One of the issues that liquid cooling solves is how to create ultra-dense server racks that can function at high temperatures. Crypto miners have been grappling with this problem for about a decade now, and the lessons they’ve learned are being happily adopted by the burgeoning data centre HPC market - which is swelling in response to greater AI adoption and increasingly-sizable data sets.
With the density that mining rigs can achieve, server architects are cramming hundreds of kilowatts into individual racks - although it should be noted that this is still relatively rare. A 2020 survey from the Uptime Institute still found that the average density of data centre racks was growing rapidly, however.
“We expect density to keep rising. Our research shows that the use of virtualization and software containers pushes IT utilization up, in turn requiring more power and cooling. With Moore’s law slowing down, improvements in IT can require more multi-core processors and, consequently, more power consumption per operation, especially if utilization is low. Even setting aside new workloads, increases in density can be regarded a long-term trend,” said the report.

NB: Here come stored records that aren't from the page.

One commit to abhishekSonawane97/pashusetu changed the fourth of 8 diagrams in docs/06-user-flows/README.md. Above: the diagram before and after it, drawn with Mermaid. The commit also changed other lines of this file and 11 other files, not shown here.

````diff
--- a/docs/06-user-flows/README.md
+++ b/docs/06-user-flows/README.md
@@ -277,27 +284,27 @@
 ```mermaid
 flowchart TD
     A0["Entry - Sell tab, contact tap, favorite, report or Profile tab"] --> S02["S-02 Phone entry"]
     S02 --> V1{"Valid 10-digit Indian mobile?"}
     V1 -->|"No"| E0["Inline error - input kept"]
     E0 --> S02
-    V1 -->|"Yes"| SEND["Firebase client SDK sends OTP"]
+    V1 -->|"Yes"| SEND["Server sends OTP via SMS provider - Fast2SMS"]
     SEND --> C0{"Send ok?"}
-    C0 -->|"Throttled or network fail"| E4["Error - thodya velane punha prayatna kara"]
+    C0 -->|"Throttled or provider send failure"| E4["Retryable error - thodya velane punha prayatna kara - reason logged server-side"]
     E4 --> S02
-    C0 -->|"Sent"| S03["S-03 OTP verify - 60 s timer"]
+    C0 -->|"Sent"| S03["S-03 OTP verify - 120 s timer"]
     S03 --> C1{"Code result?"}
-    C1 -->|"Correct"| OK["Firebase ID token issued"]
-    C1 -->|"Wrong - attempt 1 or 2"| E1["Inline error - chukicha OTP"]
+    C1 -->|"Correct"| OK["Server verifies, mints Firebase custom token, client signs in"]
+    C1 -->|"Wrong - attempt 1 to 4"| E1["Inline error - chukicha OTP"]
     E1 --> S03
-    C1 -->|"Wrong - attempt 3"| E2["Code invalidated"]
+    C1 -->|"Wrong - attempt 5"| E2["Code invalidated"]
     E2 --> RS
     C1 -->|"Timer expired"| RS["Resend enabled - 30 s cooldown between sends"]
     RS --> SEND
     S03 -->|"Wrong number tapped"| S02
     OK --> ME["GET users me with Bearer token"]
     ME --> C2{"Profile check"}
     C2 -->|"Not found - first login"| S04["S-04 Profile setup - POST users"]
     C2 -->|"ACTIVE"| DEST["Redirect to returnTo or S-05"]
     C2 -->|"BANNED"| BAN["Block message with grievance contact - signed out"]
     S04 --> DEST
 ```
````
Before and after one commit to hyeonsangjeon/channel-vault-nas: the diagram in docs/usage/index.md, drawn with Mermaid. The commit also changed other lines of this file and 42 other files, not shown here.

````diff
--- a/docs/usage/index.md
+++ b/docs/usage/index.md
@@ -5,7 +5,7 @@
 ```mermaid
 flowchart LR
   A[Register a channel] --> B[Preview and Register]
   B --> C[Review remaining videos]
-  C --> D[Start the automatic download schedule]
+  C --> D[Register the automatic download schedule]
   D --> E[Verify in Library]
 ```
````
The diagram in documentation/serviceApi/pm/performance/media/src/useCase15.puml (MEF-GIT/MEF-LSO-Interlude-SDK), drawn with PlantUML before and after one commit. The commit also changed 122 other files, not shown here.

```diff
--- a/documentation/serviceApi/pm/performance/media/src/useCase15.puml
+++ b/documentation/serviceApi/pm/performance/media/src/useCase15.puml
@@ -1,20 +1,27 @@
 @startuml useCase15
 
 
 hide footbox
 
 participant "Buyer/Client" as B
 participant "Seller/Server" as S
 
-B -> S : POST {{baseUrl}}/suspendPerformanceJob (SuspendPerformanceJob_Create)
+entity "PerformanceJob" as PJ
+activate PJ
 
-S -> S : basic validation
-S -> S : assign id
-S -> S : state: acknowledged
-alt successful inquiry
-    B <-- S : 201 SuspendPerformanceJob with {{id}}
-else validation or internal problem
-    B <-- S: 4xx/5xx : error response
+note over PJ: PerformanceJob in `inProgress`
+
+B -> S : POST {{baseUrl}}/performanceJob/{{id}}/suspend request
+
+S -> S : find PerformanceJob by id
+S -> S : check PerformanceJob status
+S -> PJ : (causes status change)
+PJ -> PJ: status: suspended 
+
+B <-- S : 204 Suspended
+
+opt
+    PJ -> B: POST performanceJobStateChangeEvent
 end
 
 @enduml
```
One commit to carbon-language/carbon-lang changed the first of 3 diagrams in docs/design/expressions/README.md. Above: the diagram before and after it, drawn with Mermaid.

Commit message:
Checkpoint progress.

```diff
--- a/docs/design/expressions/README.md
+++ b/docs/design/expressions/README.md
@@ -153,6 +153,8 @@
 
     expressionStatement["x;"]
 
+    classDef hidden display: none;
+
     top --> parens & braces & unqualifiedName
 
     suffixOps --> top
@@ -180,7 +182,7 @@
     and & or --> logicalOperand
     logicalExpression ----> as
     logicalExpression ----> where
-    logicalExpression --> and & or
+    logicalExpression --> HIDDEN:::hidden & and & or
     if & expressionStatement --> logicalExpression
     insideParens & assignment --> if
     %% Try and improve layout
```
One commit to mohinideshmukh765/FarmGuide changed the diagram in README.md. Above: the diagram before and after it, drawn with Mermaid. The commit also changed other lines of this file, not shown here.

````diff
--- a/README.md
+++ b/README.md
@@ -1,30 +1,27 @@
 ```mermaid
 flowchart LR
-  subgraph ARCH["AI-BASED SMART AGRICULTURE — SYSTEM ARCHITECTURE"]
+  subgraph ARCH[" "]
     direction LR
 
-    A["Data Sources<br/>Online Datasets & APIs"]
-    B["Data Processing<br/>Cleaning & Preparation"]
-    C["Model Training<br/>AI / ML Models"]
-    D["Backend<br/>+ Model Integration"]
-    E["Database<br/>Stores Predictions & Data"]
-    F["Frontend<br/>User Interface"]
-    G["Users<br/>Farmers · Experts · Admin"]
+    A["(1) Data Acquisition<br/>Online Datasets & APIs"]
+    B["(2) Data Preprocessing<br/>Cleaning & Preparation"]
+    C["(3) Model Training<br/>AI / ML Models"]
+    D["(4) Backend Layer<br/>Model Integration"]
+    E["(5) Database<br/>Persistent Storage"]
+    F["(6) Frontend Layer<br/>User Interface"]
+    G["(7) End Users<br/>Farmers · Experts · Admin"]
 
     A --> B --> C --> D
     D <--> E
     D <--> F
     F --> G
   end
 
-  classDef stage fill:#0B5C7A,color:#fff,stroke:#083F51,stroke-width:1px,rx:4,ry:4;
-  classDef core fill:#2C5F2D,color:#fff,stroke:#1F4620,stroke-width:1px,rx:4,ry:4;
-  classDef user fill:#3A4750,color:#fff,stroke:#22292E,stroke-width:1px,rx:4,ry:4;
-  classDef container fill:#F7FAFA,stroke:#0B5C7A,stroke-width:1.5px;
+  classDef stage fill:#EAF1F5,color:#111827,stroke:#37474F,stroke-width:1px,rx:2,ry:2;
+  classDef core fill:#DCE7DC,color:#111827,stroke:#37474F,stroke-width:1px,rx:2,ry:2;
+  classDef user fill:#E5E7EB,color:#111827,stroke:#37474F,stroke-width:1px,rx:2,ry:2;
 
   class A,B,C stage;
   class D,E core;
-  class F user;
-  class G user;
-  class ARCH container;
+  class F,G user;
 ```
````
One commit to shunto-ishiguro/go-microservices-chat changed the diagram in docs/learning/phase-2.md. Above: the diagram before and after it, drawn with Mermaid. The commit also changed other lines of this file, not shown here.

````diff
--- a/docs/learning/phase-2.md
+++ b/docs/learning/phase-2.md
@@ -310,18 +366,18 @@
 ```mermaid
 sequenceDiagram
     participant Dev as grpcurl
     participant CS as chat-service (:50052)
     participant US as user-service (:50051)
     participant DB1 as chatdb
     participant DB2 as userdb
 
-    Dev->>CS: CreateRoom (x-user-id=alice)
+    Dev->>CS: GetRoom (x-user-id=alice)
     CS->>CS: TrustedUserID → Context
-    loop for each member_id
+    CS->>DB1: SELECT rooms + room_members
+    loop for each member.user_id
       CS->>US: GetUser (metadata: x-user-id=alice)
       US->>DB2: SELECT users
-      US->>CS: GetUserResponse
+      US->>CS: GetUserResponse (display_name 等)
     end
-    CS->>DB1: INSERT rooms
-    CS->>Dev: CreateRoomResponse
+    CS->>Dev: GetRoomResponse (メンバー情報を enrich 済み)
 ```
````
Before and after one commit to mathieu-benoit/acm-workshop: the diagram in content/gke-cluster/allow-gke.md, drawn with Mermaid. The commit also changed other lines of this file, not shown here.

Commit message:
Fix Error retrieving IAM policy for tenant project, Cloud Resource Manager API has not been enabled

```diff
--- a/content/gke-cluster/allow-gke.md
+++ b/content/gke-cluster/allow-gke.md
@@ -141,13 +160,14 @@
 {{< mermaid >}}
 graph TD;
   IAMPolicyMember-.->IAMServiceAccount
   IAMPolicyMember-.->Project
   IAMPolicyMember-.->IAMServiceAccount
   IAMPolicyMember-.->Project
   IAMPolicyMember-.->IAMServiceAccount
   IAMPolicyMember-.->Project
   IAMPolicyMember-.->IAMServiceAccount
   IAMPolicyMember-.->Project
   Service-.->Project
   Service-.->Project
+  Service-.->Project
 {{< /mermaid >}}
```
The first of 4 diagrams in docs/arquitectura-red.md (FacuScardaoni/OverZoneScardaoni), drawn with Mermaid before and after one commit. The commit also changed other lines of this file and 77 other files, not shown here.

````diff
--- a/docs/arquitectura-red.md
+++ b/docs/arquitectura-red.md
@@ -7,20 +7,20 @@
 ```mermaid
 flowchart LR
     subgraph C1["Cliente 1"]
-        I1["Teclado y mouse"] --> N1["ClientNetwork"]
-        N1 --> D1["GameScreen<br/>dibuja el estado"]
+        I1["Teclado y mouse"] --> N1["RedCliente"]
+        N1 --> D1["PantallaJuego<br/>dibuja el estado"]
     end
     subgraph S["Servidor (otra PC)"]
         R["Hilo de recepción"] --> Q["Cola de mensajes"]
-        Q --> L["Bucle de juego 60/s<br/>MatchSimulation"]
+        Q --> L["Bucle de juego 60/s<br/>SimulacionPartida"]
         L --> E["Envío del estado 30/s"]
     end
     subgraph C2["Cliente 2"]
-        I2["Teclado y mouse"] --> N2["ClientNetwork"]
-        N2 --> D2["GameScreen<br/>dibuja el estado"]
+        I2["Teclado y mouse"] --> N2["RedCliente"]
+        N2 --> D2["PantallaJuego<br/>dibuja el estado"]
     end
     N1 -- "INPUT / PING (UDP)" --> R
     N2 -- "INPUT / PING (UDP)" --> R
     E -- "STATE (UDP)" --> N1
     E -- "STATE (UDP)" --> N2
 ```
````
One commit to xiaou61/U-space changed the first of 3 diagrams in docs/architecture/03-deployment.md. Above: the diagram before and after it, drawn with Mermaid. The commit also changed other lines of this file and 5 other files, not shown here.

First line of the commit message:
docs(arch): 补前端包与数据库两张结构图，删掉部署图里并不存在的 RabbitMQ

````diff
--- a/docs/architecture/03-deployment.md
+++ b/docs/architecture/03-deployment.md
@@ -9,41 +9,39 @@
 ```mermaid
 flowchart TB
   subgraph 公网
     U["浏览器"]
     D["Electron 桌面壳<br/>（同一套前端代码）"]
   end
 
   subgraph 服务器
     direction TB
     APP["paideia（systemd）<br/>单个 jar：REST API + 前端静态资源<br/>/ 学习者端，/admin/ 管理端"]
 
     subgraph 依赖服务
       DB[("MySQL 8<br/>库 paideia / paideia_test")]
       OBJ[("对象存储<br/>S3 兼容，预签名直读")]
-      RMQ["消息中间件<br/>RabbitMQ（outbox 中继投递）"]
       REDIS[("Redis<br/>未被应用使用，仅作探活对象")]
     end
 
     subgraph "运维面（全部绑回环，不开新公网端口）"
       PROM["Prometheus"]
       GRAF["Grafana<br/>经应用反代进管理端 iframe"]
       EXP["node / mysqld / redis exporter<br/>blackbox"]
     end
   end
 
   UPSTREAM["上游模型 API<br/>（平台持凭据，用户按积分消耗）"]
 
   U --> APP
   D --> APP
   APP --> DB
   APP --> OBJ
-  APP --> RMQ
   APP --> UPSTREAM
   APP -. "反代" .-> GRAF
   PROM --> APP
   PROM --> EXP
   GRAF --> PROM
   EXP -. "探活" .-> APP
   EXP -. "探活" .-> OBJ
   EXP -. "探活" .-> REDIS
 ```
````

In 2020, average rack densities of 20kW and higher became a reality for many data centre operator.
3. Sustainability Concerns
Now for the more worrying news. The industrial scale and massive power consumption inherent to the crypto mining business - and the negative attention that miners are now starting to receive from government - could point towards a concerning future for data centre operators in the wider industry.
Last week, the Chinese government announced that it would open an inquiry into the participation of Beijing’s largest data centre operators - which include the country’s three largest telecom firms - in crypto mining. At a time when the PRC government is attempting a significant reversal of its approach towards sustainability, the significant power draw of crypto mining activities may be one more hurdle than China cares to deal with.
The Indian government is mulling a blanket criminalisation of all crypto mining in the country and, in the US, the State of New York is also looking into tightening regulatory restrictions on the industry.
While crypto mining data centres are not the same as cloud or enterprise facilities, operators should be careful lest the ire of lawmakers be the latest trend to make its way from the crypto sector into the mainstream.